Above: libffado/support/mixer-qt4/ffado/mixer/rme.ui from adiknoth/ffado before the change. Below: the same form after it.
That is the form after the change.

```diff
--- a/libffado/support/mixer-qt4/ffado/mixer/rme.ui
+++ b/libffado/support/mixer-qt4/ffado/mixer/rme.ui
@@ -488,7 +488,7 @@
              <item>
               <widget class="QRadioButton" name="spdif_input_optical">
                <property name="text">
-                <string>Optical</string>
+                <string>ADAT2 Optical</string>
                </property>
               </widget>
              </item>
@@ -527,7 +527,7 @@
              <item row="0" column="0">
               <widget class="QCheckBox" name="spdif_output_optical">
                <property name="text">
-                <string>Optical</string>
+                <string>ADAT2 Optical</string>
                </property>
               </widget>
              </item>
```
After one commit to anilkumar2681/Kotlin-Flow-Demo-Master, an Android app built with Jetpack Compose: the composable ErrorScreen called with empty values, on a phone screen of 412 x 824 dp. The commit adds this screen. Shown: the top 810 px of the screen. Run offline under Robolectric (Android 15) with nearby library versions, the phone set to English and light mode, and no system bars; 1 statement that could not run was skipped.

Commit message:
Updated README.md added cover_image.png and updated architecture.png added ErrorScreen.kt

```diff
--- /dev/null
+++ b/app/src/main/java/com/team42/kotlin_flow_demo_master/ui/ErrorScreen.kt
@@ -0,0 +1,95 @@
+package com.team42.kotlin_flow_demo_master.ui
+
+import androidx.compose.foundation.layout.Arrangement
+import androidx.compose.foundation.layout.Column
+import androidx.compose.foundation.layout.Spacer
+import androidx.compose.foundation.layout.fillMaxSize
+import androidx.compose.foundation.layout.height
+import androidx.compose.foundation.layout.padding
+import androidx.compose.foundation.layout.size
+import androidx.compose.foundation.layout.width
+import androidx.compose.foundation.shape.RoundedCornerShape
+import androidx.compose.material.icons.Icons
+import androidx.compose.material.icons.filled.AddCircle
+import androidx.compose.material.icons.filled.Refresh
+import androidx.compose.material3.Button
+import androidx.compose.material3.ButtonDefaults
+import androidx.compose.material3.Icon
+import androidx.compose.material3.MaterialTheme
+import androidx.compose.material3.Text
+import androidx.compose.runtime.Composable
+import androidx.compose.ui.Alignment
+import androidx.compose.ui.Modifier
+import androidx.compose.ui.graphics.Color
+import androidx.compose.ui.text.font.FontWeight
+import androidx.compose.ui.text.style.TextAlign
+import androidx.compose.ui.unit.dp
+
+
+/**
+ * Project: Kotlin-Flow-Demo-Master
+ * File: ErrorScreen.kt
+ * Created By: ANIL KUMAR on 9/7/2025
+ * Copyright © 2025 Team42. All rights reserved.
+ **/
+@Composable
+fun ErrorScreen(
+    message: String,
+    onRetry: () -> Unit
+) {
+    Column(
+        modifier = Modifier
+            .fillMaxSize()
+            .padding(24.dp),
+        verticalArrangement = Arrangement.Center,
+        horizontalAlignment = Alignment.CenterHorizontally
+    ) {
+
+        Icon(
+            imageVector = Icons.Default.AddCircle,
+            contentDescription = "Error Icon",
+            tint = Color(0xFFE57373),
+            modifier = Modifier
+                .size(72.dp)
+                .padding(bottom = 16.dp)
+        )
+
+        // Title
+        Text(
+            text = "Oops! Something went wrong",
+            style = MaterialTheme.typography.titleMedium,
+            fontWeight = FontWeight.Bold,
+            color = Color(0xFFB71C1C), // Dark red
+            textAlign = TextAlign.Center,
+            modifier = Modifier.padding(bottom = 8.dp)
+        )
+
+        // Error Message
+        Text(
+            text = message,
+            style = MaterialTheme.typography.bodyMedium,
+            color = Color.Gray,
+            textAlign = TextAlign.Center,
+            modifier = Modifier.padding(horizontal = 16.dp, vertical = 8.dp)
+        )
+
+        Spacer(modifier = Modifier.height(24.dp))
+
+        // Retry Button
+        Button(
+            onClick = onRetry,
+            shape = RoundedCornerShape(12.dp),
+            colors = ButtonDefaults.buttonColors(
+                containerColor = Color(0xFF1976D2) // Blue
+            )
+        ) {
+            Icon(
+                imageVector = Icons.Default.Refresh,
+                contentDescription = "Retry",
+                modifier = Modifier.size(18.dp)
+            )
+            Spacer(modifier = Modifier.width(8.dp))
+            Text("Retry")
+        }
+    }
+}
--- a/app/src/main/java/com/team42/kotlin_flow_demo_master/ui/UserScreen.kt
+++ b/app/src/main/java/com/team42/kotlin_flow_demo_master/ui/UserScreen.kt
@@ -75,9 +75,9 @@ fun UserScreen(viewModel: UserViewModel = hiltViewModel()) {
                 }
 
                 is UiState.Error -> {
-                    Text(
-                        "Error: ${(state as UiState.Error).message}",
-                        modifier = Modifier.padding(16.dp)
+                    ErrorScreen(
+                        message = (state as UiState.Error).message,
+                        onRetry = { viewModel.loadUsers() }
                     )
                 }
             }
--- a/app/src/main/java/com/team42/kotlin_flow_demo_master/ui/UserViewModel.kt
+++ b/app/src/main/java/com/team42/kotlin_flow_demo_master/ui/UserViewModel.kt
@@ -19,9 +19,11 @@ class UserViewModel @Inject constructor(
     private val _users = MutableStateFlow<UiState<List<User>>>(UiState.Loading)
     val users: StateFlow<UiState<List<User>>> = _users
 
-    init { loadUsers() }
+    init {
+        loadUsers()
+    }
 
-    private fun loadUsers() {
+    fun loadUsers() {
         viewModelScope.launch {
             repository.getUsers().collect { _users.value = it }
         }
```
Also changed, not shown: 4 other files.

——

Without adding anything, say how many lines in the listing above include the string "class".

3